### Problem statement
Below are the records; count how many of their lines contain the word "target" and give that number only.

### Data to examine
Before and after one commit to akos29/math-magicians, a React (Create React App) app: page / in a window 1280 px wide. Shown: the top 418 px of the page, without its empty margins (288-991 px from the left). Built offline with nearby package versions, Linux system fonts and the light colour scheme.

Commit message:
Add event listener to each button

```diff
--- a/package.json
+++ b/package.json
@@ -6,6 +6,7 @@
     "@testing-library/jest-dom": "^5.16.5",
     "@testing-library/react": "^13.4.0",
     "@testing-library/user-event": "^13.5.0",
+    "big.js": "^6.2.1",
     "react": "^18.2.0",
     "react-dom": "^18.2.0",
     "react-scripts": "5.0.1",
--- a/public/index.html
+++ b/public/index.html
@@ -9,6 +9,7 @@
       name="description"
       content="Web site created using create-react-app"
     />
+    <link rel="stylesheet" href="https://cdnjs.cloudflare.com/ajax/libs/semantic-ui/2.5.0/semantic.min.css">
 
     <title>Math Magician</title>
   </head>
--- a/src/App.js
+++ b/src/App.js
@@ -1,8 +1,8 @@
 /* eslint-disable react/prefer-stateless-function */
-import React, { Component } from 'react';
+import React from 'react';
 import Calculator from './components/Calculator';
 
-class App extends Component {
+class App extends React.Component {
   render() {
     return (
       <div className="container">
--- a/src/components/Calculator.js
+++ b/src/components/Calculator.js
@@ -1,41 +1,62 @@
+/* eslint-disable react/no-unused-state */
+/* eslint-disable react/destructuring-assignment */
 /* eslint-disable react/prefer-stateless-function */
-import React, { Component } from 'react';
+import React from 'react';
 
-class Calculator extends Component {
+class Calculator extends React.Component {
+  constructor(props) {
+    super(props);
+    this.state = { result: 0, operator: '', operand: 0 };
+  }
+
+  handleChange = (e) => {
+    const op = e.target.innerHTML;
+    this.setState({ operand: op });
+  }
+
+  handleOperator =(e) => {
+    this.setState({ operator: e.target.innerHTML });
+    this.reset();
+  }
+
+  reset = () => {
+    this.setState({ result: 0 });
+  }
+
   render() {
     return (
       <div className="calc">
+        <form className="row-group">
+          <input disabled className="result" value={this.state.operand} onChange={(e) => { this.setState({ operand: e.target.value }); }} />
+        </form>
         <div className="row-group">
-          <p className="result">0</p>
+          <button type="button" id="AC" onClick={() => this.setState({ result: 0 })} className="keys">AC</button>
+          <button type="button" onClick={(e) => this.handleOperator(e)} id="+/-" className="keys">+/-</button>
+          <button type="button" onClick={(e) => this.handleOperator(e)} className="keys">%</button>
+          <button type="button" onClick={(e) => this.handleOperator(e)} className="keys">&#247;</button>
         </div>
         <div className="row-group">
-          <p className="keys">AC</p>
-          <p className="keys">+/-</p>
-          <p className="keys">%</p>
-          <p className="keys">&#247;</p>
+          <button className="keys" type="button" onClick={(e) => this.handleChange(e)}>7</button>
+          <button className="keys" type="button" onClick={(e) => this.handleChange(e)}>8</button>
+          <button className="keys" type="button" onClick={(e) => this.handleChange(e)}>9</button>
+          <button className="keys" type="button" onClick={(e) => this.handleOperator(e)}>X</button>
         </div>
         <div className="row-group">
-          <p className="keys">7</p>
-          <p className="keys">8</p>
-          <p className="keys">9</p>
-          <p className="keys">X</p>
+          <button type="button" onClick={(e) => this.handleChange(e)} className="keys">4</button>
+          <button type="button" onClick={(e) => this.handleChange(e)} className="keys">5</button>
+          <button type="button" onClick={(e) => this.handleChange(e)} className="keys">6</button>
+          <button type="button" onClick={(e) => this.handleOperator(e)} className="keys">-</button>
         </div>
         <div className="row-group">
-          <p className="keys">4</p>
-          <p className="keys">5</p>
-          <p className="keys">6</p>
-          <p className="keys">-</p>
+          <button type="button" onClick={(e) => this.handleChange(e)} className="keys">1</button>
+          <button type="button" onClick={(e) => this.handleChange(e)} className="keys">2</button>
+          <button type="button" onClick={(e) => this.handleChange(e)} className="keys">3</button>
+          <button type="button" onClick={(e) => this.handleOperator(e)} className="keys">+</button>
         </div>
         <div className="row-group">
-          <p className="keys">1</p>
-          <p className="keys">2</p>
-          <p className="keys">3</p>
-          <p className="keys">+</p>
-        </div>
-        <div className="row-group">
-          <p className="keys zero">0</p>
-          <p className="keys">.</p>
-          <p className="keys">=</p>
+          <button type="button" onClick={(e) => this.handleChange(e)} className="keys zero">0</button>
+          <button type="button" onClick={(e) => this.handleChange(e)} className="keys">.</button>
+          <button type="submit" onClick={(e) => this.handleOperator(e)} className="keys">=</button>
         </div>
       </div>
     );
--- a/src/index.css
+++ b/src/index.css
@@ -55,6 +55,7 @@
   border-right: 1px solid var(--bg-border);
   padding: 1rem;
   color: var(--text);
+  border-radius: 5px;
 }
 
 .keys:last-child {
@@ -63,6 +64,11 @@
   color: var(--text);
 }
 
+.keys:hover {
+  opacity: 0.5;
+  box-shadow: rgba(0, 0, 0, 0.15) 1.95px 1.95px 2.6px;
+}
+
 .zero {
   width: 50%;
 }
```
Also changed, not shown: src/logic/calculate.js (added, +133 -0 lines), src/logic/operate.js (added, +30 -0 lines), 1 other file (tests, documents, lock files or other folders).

### Task output
3